Smith notes that in the 19thc. two busts, one male, one female sat over the outermost capitals of the W doorway (Smith 1904, 73) . He suggests that they were of Henry I and his queen, Matilda. Drawings by Rev. D. T. Powell of c.1810-12 in the British Library, show the male head, above the fourth order L capital, wearing a crown (BL Add, Ms. 17456, ff. 66-69).

Carter's print shows three figures on the panel to the R of the W doorway. The L figure stands, holding a harp; the central figure is seated and also playing a harp; the R figure is also seated and holds a stringed instrument.

The Priory church has never been the subject of a full archaeological investigation, although excavations were carried out to the E of the church in 1948, in order to confirm a conjectural plan made by Smith (Smith, 1904, 96). The base of one of the four tower supports was discovered 4.6 m from the present E wall (Hitchcock, 1993, 2-3).

In the 12thc. and 13thc. the N doorway had been protected by a porch. Repairs to this are mentioned in the Dunstable Annals of 1289. It is possible that the porch was removed not long before the doorway was blocked as the deterioration of the surviving capitals is not particularly advanced.
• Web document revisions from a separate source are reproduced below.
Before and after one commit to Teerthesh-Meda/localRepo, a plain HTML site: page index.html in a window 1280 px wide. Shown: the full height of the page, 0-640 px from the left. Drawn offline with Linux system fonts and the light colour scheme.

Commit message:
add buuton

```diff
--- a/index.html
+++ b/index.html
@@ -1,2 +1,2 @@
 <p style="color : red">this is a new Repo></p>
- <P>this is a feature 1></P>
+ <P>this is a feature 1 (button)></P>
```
But this could be owing to the doorway being in a less exposed position than the W front, where the carvings are in a much poorer state.
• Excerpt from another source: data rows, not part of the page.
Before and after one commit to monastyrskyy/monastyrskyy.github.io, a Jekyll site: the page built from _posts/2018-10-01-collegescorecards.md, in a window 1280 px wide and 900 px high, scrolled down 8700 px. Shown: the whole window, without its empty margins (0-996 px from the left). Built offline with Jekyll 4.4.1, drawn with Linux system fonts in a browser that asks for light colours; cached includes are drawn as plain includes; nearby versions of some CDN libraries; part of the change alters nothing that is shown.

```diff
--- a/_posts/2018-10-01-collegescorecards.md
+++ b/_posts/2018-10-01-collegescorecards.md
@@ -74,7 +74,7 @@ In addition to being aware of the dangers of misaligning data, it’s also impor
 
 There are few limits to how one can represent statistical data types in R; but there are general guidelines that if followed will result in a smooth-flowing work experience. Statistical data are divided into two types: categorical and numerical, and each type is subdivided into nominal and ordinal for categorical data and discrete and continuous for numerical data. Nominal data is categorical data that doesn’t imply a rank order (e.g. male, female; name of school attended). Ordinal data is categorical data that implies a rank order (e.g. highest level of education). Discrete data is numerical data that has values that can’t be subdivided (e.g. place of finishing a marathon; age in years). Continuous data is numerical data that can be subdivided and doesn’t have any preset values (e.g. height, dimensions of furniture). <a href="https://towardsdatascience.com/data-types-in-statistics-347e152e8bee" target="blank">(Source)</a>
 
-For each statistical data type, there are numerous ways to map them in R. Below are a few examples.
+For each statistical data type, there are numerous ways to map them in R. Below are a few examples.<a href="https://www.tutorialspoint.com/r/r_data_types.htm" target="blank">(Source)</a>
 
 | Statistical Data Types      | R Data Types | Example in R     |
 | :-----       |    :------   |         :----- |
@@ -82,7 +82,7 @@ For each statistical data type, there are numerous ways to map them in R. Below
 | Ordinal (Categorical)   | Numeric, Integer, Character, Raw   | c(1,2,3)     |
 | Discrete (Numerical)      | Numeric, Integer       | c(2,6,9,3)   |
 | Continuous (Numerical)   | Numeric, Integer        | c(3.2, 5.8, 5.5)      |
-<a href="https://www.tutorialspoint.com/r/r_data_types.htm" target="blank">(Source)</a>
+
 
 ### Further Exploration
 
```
The deterioration of the carved stonework on the exterior of the church has accelerated in the course of the last century, probably owing to the effects of airbourne pollutants in rainwater. Totternhoe Stone, the fine, soft, pale grey limestone which was used for all the 12thc. sculpture does not weather well under any circumstances.

We are grateful to Hugh Garrod for his information about the local traditions regarding the font.
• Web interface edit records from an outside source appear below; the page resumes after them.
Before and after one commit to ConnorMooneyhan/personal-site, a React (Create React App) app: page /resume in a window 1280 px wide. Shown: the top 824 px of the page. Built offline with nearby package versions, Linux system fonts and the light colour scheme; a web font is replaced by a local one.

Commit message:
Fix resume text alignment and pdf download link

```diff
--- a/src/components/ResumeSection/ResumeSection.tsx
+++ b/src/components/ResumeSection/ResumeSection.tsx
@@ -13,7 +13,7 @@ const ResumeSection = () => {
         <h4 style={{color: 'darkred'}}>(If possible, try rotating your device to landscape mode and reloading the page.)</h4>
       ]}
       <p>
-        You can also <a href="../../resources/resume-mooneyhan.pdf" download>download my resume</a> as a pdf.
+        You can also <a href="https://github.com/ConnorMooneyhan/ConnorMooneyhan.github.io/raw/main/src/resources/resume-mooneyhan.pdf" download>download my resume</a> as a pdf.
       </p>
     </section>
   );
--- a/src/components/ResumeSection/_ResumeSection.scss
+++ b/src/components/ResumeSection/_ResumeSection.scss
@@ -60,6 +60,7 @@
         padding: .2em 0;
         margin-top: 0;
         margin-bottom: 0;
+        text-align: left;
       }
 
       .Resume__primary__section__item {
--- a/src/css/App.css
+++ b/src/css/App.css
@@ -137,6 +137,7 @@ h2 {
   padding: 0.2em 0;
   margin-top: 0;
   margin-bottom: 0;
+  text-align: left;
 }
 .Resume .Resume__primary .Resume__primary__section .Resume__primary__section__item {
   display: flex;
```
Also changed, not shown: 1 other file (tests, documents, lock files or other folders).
J. Britton, Architectural Antiquities of Great Britain I, London, 1807.
J. Carter, Ancient Architecture of England, 1795–1814
Domesday Book: Bedfordshire, Ed. J. Morris, Chichester, 1977, 1, 2 (note).
T. Fisher, Collections, Historical, Genealogical and Topographical for Bedfordshire, London, 1812–1836.
J. A. Franklin, 'Augustinian architecture in the twelfth century : the context for Carlisle'. In M. McCarthy; D. Weston, (eds), Carlisle and Cumbria : Roman and Medieval Architecture, Art and Archaeology, British Archaeological Association, Conference Transactions, 27. Leeds: BAA, 2004, 73-88.
T. Garton, 'The Transitional Sculpture of Jedburgh Abbey', in Romanesque and Gothic. Essays for George Zarnecki. London: Boydell Press, 1987, 69-81.
The Gentleman's Magazine 118, 1848, 529.
R. Halsey, 'Proceedings of the Summer Meeting of the Royal Archaeological Institute at Bedford in 1982: Dunstable Priory', The Archaeological Journal,1982, 139, 46–47.
J. J. Hitchcock 'Excavations around Dunstable Priory, 1948 - 1992' Manshead Magazine, 33, 1993, 2-3.
Lincolnshire Archives Office: Diocesan records. Fac. 3/25
D. Lyson, S. Lyson, Magna Britannia 1:1, London, 1813, (plan and illustration of nave arcades)
N. Pevsner, The Buildings of England, Bedfordshire and the County of Huntingdon and Peterborough, London, 1968, 75.
W. G. Smith, 'Notes on (1) The old belfry doors at the Church of St, Peter, Dunstable; (2) The Sanctus Bell at the Church of St, Peter, Dunstable; (3) Rockery with sculptured stones at Dunstable; (4) The stone screen in the Priory Church of St, Peter, Dunstable.', Proceedings of the Society of Antiquaries of London 23, London, 1910, 151-157.
W. G. Smith, Dunstable: Its History and Surroundings, London, 1904, 71-83.
The Builder, September 26 1900.
M. Thurlby 'Fluted and Chalice-Shaped: The Aylesbury Group of Fonts', Country Life, January 28 1982, 228-29.
M. Thurlby, 'The Place of St Albans in Regional Sculpture and Architecture in the Second Half of the Twelfth Century'. In M. Henig; P. Lindley (eds), British Archaeological Association Conference Transactions 24, Leeds: BAA, 2001, 162-175.
The Victoria County History: A History of the County of Bedford. 3, 1912, 349-368.
G. Zarnecki. 'The West Doorway of the Temple Church in London', Beiträge zur Kunst des Mittlealters, Festschrift für Hans Wentzel zum 60 Geburtstag. Berlin, 1975. 246-53. reprinted in Studies in Romanesque Sculpture, 1979. London: Pindar Press. 245-253.